Something that intrigued me at Tate Modern was an artist who portrayed individuals without showing their faces. The subject was inaccessible, and it was not available for scrutiny and categorisation. They were de-individualised. The art pieces were all by Lorna Simpson a multimedia artist. Her work often portrays black women combined with text to express contemporary society’s relationship with race, ethnicity, and sex. In many of her works, the subjects have obscured faces, causing a denial of gaze and the interaction associated with the visual exchange. Through repetitive use of the same portrait, combined with graphic text, her “anti-portraits” have a sense of scientific classification. This classification addresses the cultural associations of black bodies. These art pieces have an obvious political theme to me. Mostly because I think this artist is saying that beauty is defined by society and thus shouldn’t have real value. Her work furthers suggests that we should not judge others. That is why her medium for her portraits are in black and white. Her artwork is also political because most of her subjects are black women and it addresses the deep-seated racism that we did have and still have within our country.

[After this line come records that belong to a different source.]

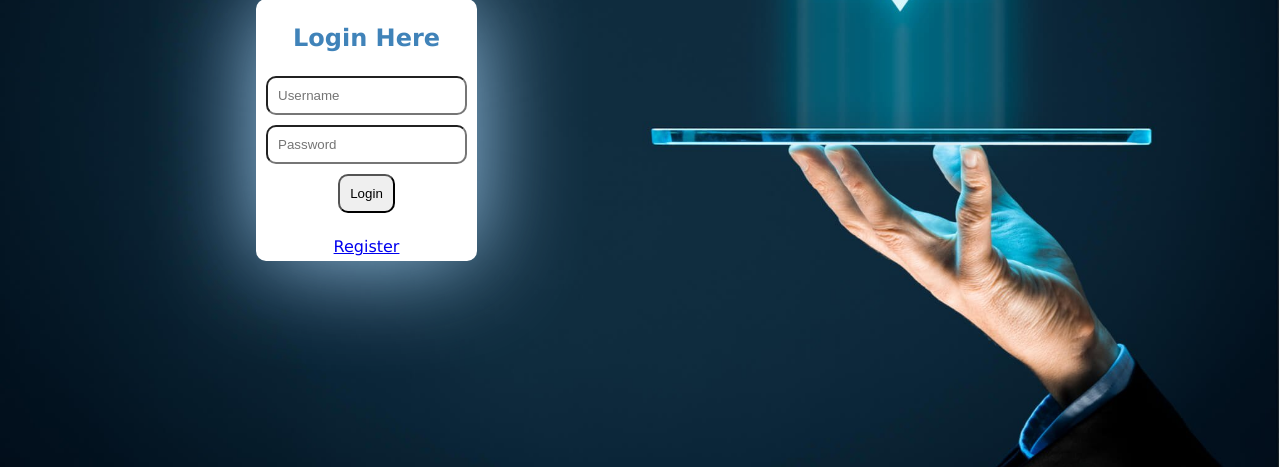
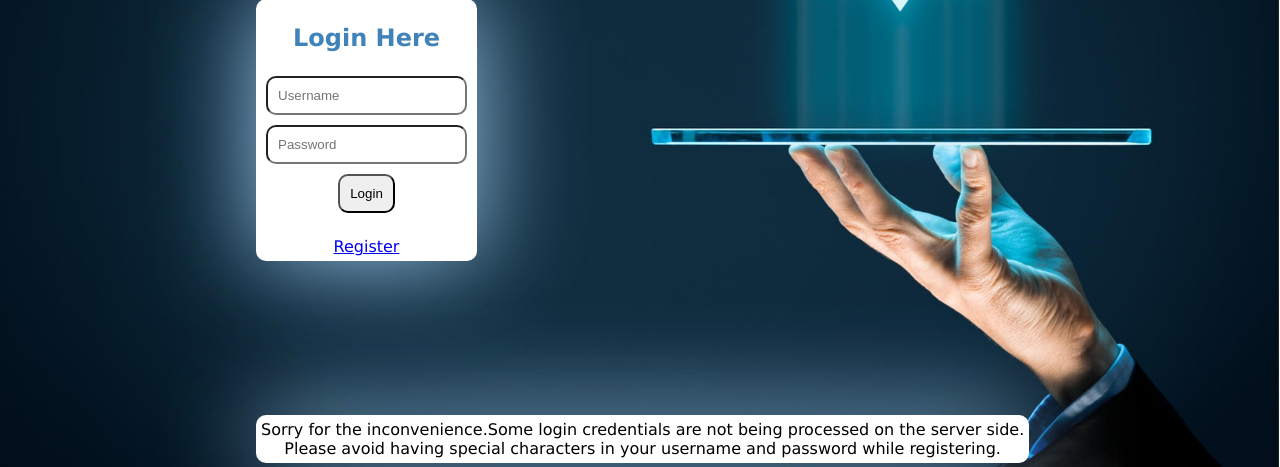
Before and after one commit to siddu6003/Cloudwiry, a Flask app: page / in a window 1280 px wide. Shown: the part 333-800 px from the top of the page. Run offline with Flask 2, Linux system fonts and the light colour scheme.

Commit message:
note added

```diff
--- a/templates/Register.html
+++ b/templates/Register.html
@@ -16,5 +16,9 @@
             <input type="submit" value="Register">
         </form>
     </div>
+    <div id="block2">
+        Sorry for the inconvenience.Some login credentials are not being processed on the server side.
+        <br> Please avoid having special characters in your username and password while registering.
+    </div>
 </body>
 </html>
--- a/templates/index.html
+++ b/templates/index.html
@@ -18,5 +18,9 @@
         <br>
         <a href="Register.html" id="register">Register</a>
     </div>
+    <div id="block2">
+        Sorry for the inconvenience.Some login credentials are not being processed on the server side.
+        <br> Please avoid having special characters in your username and password while registering.
+    </div>
 </body>
 </html>
```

Five Day Forecast by Lorna Simpson
Twenty Questions by Lorna Simpson
The sculptures by Louise Bourgeois also intrigued me. He was a French-American artist, best known for his large-scale sculpture and installation art. “The Cells” cause the viewer to examine psychological and intellectual states, primarily feelings of fear and pain. Bourgeois said that the Cells represent “different types of pain; physical, emotional and psychological, mental and intellectual… Each Cell deals with a fear. Fear is pain… Each Cell deals with the pleasure of the voyeur, the thrill of looking and being looked at.”
Spider by Louise Bourgeois
Cell Eyes and Mirrors by Louise Bourgeois
One question that our professor asked that piqued my interest is: Should art, from different countries, go back to where it originated? And is it cultural appropriation? These questions remind me of a piece of artwork by Barbara Kruger called “Who Owns What?” This work was assigned on a different day, but since it is relevant to today’s post, I chose to use it now. She is an American conceptual artist and collagist. This piece was from the media section of Tate Modern. This art piece has some obvious political themes in it. This art piece is political in general, especially with the question right in the middle. “Who Owns What?” an obvious question about capitalism, in my eyes, and also presently the idea of cultural appropriation and misappropriation. The funny thing is cultural appropriation is the adoption or use of the elements of one culture by members of another culture. Cultural appropriation is sometimes portrayed as harmful, framed as cultural misappropriation, and claimed to be a violation of the collective intellectual property rights of the originating culture. Cultural appropriation has value as it brings about education and understanding from different points of view. It’s just when there is a violation of culture that it is misappropriation. If we started going down the rabbit hole of returning artwork where it belonged who’s to say where this “cultural appropriation” reclaiming would stop? Should zoos be affected? Maybe even aquariums? Heck, maybe it could even apply to people buried in cemeteries where they were not born. My point is this question has an obvious answer in my point of view. No and no. As this art piece says “Who Owns What?” One question remains, who owns what art piece?
Our first real day out and about in London with a guide let us see some very impressive architecturally designed structures. One that I was the most intrigued by was the Albert Memorial, which was done in a Gothic Revival style. When built it cost about £120,000 (now that would be about £10,000,000). The Victoria Memorial was also very interesting and impressive. The Victoria Memorial has an elaborate scheme of iconographic sculpture. It was the centerpiece of an ambitious urban planning scheme. There is a great deal of symbolism in the memorial that the architect intentionally included. One such example is the Winged Victory, standing on a globe and with a victor’s palm in one hand. Other examples are Constancy holding a compass pointing toward true north, and Courage holding a club and two eagles on the eastern and western sides representing the Empire. Near the bottom of the memorial is Queen Victoria herself, representing Motherhood together with Justice and Truth. The first picture is of the Albert Memorial, while the second is of the Victoria Memorial.